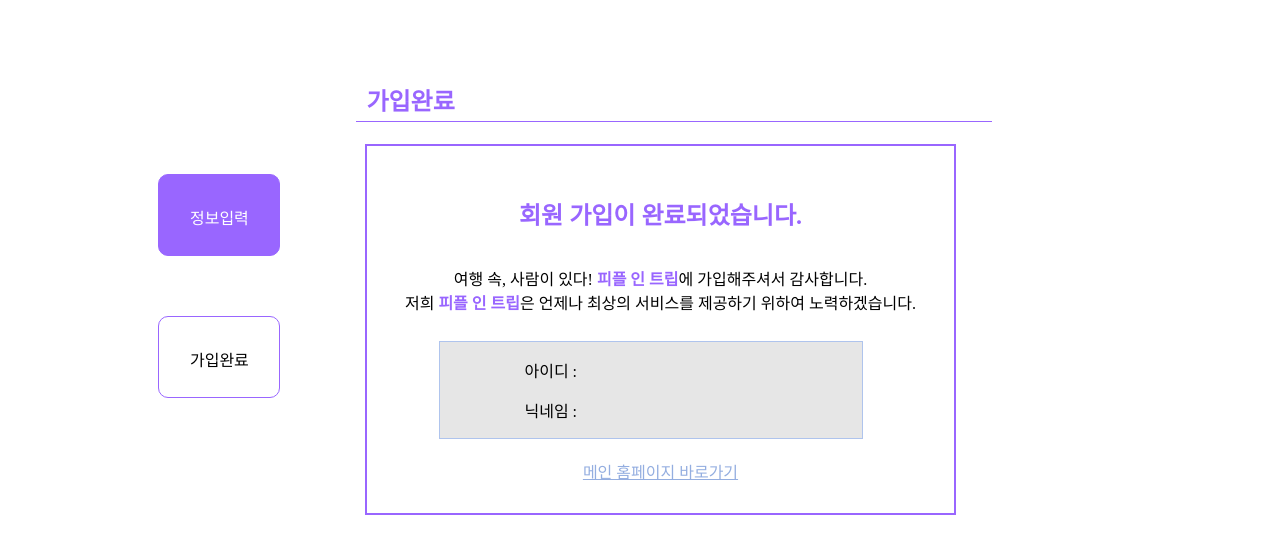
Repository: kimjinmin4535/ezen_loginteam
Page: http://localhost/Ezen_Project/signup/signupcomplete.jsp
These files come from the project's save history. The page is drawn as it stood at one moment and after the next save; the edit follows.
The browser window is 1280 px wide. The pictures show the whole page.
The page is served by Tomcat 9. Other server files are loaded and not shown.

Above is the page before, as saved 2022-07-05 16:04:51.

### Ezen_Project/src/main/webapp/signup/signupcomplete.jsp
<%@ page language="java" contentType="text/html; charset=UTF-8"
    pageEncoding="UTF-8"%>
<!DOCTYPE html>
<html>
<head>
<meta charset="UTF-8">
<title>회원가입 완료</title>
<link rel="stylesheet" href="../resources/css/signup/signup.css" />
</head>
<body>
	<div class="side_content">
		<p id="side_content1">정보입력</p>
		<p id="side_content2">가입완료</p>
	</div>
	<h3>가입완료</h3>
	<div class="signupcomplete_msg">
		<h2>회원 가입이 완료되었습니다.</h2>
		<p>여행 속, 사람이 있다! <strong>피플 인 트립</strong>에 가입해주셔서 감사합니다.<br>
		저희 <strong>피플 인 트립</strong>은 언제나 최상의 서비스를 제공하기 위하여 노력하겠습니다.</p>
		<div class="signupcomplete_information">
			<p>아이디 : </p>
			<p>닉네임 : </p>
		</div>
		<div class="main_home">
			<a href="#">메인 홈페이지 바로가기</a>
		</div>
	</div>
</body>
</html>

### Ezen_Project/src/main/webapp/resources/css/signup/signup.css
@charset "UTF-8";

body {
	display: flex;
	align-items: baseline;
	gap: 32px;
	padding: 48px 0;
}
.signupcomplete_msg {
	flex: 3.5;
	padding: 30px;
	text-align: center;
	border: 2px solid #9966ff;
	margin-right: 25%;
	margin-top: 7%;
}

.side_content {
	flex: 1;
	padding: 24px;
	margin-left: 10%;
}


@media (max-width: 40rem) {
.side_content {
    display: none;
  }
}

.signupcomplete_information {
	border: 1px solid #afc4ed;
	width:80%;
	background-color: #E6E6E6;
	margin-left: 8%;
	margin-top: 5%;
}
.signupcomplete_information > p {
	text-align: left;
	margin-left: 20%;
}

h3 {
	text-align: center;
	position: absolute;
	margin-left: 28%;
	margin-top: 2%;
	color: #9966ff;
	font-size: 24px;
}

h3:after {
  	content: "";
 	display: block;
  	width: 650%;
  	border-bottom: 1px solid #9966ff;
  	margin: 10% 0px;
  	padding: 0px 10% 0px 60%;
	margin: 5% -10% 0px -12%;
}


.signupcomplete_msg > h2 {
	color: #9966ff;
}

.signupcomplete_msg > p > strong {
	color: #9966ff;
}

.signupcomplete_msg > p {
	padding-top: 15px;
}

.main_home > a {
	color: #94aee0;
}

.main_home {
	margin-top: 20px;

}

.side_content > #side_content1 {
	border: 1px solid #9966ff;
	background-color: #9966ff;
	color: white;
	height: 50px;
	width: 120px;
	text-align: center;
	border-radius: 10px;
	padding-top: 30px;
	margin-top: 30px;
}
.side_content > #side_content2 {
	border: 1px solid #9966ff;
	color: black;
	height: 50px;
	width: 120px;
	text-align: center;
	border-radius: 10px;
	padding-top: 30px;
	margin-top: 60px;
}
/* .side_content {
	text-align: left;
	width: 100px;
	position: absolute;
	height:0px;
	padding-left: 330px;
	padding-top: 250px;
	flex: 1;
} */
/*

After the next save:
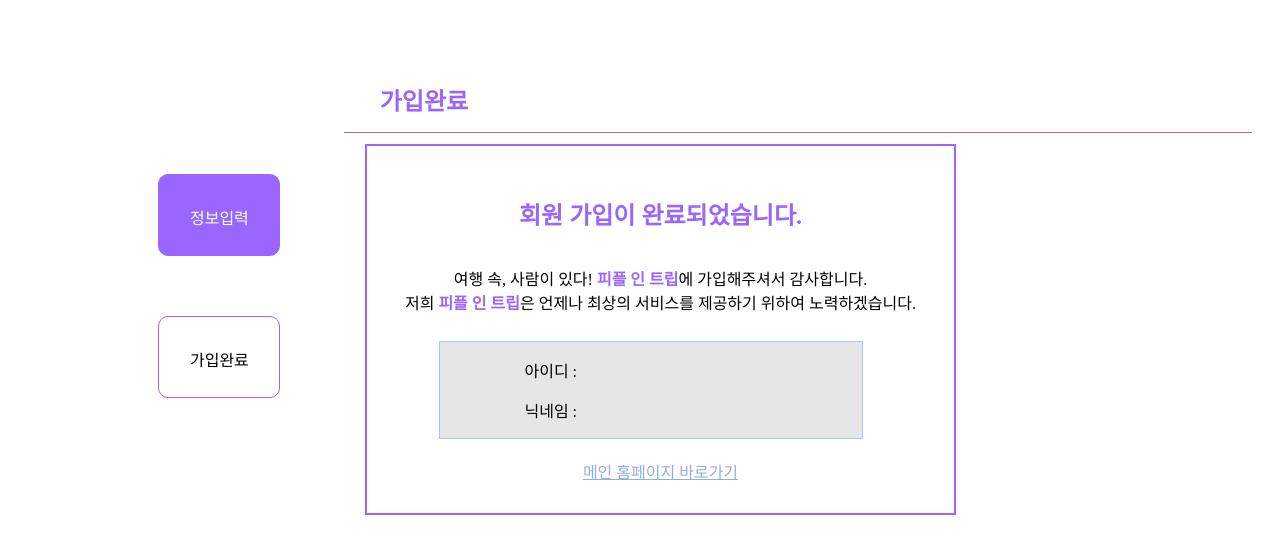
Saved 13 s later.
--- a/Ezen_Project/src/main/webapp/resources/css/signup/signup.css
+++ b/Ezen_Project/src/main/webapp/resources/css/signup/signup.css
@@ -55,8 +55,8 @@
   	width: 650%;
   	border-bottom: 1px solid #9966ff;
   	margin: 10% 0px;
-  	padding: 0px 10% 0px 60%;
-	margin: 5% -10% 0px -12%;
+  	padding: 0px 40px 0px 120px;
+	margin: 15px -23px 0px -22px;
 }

########

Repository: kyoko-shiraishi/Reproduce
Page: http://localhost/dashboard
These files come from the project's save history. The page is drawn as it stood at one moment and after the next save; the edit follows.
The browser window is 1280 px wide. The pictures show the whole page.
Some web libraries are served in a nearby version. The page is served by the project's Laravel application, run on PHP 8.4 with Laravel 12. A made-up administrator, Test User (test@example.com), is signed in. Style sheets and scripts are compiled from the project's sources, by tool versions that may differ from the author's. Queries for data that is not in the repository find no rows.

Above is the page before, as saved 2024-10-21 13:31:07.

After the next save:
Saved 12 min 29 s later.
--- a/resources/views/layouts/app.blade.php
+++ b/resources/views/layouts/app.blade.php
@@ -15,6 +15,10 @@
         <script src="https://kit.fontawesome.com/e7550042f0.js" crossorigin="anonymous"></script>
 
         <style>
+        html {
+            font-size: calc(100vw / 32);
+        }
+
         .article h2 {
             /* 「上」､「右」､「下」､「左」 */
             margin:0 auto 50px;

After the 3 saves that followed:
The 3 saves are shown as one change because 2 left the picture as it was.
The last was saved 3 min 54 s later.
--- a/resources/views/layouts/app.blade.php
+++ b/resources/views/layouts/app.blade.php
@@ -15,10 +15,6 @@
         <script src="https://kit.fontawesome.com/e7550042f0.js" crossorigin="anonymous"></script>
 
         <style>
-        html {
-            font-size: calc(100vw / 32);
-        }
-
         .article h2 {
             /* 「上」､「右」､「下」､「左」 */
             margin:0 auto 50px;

########

Description of the task: All that is needed is the exact run of lines above from the line containing "font-size: 24px;" through the line containing "color: white;", both of them included.

Response area:
	font-size: 24px;
}

h3:after {
  	content: "";
 	display: block;
  	width: 650%;
  	border-bottom: 1px solid #9966ff;
  	margin: 10% 0px;
  	padding: 0px 10% 0px 60%;
	margin: 5% -10% 0px -12%;
}


.signupcomplete_msg > h2 {
	color: #9966ff;
}

.signupcomplete_msg > p > strong {
	color: #9966ff;
}

.signupcomplete_msg > p {
	padding-top: 15px;
}

.main_home > a {
	color: #94aee0;
}

.main_home {
	margin-top: 20px;

}

.side_content > #side_content1 {
	border: 1px solid #9966ff;
	background-color: #9966ff;
	color: white;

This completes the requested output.